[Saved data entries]
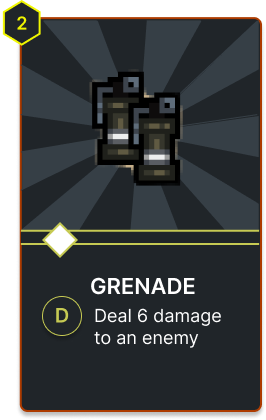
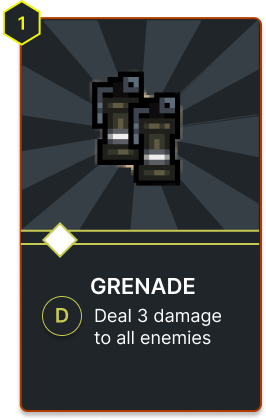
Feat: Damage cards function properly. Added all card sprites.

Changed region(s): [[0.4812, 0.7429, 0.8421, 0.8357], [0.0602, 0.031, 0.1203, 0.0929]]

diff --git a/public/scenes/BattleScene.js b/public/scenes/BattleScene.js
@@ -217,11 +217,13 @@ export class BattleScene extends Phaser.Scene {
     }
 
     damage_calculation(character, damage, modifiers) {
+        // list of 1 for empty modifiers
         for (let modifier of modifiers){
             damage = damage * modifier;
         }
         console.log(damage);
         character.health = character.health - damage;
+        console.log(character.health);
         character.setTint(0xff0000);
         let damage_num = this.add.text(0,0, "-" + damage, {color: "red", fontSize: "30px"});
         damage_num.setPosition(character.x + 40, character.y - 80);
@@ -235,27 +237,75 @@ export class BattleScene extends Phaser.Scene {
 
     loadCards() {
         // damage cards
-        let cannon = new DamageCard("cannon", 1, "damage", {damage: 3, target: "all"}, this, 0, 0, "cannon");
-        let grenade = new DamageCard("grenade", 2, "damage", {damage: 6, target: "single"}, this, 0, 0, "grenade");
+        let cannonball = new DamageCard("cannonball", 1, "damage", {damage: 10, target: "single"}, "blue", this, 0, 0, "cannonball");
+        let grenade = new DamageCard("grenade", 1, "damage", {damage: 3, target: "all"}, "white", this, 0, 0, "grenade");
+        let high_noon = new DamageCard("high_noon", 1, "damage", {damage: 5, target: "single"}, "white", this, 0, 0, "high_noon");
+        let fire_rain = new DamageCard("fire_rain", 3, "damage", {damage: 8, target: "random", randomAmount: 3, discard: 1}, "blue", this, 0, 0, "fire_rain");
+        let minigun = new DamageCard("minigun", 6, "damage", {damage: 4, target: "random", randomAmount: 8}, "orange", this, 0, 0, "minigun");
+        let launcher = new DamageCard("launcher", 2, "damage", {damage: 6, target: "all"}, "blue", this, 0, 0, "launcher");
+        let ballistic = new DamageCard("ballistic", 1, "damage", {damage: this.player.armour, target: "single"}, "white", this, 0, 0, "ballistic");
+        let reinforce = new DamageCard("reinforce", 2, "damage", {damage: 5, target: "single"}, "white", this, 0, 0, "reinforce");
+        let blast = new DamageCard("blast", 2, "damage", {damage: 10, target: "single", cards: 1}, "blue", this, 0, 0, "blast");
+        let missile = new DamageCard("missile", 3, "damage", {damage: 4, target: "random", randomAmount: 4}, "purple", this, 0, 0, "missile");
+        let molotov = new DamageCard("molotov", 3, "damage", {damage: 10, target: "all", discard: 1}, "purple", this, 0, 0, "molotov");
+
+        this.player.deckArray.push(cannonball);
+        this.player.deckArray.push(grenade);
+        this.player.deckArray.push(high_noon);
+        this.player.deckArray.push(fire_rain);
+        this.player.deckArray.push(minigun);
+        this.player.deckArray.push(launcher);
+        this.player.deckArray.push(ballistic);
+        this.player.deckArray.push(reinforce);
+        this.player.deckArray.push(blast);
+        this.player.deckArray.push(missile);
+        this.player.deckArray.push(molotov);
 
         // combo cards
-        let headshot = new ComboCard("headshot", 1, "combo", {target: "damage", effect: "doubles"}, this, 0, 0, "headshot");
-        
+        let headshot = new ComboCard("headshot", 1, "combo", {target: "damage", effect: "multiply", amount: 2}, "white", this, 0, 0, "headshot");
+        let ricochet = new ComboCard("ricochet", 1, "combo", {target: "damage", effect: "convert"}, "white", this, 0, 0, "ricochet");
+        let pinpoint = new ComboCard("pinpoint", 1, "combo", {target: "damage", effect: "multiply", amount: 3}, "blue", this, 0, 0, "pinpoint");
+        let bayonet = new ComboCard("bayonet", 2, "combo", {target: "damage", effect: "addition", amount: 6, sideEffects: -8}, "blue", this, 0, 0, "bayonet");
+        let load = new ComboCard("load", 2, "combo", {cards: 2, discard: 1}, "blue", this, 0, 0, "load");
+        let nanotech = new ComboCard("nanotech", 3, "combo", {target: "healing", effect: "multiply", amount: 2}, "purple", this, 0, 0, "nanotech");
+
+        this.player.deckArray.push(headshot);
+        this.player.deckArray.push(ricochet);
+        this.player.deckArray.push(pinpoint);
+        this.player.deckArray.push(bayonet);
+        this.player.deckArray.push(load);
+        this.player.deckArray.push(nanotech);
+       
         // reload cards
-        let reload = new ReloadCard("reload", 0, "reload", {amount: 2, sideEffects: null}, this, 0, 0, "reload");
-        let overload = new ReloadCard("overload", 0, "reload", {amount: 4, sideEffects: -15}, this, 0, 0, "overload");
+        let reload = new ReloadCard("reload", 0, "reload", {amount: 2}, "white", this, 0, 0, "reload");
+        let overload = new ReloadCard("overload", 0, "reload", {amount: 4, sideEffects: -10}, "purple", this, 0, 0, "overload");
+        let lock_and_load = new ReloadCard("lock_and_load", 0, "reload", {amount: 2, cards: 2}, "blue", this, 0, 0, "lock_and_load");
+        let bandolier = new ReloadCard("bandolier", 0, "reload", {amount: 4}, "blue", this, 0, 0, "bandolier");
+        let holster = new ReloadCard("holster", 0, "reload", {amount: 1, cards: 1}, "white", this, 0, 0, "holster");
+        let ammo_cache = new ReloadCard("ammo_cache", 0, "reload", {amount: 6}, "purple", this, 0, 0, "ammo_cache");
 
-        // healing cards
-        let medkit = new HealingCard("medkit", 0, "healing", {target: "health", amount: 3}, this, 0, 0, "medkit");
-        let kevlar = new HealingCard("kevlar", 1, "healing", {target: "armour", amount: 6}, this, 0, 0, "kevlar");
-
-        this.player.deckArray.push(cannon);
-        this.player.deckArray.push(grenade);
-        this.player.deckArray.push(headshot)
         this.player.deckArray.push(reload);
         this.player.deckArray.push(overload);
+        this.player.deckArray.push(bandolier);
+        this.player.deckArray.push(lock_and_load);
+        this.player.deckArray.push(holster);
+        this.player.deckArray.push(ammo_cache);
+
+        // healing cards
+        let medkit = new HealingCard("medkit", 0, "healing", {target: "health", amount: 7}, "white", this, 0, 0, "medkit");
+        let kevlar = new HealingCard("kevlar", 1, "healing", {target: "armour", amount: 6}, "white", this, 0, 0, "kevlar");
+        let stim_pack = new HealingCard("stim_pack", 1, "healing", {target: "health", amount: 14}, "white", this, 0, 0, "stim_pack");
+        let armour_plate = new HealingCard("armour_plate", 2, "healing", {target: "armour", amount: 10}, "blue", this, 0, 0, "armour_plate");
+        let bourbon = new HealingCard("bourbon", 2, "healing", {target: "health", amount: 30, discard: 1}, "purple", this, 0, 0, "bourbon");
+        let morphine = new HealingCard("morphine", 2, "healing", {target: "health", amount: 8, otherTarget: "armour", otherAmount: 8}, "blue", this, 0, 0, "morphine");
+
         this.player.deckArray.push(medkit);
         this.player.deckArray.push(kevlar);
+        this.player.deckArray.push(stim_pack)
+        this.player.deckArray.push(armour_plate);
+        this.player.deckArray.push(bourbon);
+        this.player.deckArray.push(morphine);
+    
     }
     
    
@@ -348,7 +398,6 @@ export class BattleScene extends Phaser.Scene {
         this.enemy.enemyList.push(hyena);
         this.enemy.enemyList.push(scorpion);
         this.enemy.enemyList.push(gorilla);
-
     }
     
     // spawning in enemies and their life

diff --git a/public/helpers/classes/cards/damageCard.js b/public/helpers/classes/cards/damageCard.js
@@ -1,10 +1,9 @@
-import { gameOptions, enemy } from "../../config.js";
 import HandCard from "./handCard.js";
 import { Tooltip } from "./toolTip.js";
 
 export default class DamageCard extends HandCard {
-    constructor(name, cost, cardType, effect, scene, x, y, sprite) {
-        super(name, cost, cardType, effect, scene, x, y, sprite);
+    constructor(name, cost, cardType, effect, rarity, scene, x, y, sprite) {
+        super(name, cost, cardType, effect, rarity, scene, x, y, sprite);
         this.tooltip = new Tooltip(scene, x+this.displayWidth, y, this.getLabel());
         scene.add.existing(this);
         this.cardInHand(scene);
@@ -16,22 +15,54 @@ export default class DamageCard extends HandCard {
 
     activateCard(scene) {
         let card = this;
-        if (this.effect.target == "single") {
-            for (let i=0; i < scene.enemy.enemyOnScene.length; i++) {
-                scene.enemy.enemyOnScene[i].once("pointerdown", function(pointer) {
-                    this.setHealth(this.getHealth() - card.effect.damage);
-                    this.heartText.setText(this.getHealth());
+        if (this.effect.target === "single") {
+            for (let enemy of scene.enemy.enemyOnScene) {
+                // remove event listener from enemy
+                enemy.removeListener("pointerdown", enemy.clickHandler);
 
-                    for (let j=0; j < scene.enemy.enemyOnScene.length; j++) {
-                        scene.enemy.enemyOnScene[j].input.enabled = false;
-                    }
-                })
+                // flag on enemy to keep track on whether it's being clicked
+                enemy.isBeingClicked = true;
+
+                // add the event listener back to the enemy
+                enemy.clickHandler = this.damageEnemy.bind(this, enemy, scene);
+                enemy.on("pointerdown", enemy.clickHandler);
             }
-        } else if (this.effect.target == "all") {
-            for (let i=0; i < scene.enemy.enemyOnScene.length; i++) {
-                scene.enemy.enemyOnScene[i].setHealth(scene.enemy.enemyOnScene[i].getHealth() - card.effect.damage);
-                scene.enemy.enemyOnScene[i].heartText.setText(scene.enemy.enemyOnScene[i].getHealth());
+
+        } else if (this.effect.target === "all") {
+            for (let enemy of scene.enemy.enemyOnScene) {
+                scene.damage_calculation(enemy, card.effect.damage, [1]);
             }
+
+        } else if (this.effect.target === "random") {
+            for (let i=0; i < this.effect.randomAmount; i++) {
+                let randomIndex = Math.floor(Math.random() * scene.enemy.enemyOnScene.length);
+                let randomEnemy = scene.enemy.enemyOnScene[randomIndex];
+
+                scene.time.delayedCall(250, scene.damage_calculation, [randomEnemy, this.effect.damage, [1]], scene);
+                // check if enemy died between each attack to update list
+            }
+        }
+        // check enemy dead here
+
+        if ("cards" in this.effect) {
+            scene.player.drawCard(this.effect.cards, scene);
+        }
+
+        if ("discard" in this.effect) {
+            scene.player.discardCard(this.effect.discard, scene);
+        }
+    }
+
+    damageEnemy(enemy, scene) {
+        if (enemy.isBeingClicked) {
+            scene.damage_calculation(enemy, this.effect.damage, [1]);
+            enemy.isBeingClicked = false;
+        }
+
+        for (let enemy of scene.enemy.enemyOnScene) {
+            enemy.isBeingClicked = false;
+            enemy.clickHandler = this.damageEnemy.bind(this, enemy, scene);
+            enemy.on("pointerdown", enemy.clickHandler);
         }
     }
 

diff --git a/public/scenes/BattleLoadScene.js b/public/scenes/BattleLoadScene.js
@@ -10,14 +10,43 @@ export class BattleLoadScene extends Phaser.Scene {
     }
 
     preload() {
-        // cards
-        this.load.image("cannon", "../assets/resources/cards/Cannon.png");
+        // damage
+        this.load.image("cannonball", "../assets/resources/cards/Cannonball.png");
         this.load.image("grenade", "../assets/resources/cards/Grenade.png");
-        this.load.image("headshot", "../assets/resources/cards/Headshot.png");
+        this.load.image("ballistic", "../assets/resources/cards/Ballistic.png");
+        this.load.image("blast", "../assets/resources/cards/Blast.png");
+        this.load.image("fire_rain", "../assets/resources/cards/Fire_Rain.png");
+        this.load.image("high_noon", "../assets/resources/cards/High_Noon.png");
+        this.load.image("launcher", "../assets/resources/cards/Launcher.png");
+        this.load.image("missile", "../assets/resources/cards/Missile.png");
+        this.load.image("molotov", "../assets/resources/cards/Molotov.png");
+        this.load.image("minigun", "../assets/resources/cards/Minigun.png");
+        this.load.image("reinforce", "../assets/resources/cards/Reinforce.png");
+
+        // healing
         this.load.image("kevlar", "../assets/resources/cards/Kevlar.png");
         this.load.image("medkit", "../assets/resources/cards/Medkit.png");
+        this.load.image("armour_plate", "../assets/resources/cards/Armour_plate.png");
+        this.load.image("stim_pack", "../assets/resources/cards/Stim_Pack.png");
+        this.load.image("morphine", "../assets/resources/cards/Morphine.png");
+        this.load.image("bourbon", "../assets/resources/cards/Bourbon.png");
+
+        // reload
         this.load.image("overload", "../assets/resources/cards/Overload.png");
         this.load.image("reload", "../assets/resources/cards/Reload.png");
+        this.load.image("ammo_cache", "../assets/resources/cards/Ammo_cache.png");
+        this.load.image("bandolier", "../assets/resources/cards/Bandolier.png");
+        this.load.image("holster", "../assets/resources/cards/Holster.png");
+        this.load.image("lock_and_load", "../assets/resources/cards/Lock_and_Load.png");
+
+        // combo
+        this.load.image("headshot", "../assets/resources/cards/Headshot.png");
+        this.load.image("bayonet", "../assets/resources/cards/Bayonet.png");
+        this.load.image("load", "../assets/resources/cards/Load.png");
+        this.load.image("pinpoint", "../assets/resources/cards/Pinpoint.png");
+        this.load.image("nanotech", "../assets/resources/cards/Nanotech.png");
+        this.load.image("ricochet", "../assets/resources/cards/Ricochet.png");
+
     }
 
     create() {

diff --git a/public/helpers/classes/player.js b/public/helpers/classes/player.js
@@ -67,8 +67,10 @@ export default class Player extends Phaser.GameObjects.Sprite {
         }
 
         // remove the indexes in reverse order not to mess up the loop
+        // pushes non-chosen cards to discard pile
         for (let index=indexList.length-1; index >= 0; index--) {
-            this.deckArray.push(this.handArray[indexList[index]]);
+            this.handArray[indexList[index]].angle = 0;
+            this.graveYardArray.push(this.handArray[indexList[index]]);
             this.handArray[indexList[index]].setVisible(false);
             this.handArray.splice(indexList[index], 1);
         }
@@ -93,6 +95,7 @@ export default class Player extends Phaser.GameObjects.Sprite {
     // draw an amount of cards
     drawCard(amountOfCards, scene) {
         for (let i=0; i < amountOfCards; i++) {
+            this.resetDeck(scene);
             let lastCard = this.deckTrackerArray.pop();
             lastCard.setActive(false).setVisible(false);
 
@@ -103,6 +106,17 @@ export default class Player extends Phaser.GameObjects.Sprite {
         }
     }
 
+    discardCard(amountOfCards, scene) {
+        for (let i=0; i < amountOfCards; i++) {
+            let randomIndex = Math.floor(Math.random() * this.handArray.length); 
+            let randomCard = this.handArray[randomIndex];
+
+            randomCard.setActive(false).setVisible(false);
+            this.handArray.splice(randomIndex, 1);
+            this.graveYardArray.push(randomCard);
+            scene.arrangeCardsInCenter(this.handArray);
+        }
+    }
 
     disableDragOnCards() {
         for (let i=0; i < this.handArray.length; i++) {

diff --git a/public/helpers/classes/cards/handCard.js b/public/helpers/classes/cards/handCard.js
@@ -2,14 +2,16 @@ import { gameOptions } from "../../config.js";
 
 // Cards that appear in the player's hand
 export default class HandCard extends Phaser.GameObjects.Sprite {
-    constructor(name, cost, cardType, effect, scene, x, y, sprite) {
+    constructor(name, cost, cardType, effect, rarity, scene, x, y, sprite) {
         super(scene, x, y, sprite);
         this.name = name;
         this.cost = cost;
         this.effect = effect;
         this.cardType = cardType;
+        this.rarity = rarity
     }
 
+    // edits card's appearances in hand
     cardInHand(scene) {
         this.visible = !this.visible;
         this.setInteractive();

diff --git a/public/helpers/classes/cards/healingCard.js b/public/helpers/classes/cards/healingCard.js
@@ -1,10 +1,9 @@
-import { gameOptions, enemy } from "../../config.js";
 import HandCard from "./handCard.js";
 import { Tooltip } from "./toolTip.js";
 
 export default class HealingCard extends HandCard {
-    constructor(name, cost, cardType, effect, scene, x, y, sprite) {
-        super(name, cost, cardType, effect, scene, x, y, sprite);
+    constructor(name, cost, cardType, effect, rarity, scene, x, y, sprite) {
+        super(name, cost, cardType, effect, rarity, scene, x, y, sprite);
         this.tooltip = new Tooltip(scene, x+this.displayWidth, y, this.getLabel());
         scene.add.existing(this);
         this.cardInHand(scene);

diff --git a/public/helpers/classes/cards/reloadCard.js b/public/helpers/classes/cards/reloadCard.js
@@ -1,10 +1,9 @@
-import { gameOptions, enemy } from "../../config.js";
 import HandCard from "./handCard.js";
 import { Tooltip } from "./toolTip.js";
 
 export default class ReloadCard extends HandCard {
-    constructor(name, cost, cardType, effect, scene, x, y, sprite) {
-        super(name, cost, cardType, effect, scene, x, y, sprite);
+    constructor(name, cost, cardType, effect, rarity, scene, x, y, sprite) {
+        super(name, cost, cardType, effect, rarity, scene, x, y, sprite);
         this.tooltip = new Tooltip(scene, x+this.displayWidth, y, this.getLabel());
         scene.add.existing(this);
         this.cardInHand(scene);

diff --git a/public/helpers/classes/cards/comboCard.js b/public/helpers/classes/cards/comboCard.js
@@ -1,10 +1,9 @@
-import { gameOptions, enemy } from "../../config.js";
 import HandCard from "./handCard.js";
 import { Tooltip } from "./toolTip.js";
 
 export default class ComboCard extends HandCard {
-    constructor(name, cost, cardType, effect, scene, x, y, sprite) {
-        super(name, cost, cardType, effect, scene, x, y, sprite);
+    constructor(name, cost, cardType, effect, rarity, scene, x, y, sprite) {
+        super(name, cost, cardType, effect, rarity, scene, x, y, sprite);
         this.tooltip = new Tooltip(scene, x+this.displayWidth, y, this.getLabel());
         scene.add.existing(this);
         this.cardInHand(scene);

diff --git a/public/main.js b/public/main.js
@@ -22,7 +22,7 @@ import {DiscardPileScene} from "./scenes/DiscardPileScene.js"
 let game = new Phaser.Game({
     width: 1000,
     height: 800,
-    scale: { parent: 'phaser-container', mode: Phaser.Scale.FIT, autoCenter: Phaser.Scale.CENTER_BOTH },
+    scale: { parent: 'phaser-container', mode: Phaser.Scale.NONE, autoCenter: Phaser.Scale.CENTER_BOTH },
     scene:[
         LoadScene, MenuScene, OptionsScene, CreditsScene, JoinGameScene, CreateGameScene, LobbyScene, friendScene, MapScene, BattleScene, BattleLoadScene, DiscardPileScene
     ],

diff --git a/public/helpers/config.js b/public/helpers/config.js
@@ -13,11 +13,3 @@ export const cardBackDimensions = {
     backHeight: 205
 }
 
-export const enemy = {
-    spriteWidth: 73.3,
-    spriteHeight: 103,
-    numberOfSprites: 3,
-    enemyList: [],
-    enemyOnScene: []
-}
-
---
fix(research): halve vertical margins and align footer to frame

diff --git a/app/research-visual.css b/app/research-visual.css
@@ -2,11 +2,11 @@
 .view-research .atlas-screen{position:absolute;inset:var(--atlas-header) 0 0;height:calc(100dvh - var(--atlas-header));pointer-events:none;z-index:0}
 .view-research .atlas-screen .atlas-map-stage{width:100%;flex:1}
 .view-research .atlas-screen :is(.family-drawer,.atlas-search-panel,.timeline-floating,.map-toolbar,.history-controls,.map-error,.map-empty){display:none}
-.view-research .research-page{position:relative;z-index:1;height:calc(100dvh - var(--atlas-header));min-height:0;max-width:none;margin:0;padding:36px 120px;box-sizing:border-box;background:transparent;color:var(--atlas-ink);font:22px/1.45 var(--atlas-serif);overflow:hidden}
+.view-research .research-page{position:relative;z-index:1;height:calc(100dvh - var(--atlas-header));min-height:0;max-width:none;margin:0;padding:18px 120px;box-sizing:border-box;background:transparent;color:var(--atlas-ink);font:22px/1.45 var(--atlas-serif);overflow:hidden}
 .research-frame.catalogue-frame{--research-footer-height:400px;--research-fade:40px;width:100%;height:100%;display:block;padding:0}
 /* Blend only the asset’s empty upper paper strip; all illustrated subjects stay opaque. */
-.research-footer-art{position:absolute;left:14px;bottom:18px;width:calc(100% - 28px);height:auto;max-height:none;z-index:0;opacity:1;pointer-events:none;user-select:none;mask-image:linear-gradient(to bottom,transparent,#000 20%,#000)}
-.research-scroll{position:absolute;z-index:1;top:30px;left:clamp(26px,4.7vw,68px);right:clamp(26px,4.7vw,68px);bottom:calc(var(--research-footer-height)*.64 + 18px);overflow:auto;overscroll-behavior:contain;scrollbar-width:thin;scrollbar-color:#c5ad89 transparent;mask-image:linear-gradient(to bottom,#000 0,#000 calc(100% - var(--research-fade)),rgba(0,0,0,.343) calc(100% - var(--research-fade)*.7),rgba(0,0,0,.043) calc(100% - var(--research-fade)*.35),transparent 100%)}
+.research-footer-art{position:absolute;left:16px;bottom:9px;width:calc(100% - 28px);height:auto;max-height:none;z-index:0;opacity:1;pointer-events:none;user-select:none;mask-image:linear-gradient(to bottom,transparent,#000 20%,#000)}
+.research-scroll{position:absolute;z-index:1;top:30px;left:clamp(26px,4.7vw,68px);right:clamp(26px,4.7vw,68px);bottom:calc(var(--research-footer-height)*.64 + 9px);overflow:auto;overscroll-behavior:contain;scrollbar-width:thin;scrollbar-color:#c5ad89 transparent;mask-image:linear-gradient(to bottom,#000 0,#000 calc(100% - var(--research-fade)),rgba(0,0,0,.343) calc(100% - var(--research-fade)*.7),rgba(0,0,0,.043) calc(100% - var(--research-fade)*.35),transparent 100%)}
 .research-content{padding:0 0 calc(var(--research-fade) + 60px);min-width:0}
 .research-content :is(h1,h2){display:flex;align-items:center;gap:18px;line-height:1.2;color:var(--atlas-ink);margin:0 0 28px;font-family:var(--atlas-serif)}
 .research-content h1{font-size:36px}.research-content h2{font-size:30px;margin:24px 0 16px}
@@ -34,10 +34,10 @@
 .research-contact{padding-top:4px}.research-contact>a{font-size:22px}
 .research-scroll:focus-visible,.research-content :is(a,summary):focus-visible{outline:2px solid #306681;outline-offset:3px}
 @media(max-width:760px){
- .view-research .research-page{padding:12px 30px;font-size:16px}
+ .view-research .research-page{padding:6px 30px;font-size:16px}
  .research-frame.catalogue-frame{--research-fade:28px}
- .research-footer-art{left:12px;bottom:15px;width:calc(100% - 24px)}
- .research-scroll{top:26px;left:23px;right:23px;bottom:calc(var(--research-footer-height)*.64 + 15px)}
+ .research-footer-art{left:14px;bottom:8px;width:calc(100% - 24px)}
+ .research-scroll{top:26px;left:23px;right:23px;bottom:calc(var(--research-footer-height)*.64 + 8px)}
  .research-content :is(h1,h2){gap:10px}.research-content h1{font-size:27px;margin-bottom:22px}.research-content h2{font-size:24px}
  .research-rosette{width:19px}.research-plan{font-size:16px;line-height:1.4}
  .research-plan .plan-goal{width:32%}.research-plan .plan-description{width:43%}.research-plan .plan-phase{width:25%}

Work order: Pick every line of the data that includes the string "character".

Solved exercise:
     damage_calculation(character, damage, modifiers) {
         character.health = character.health - damage;
+        console.log(character.health);
         character.setTint(0xff0000);
         damage_num.setPosition(character.x + 40, character.y - 80);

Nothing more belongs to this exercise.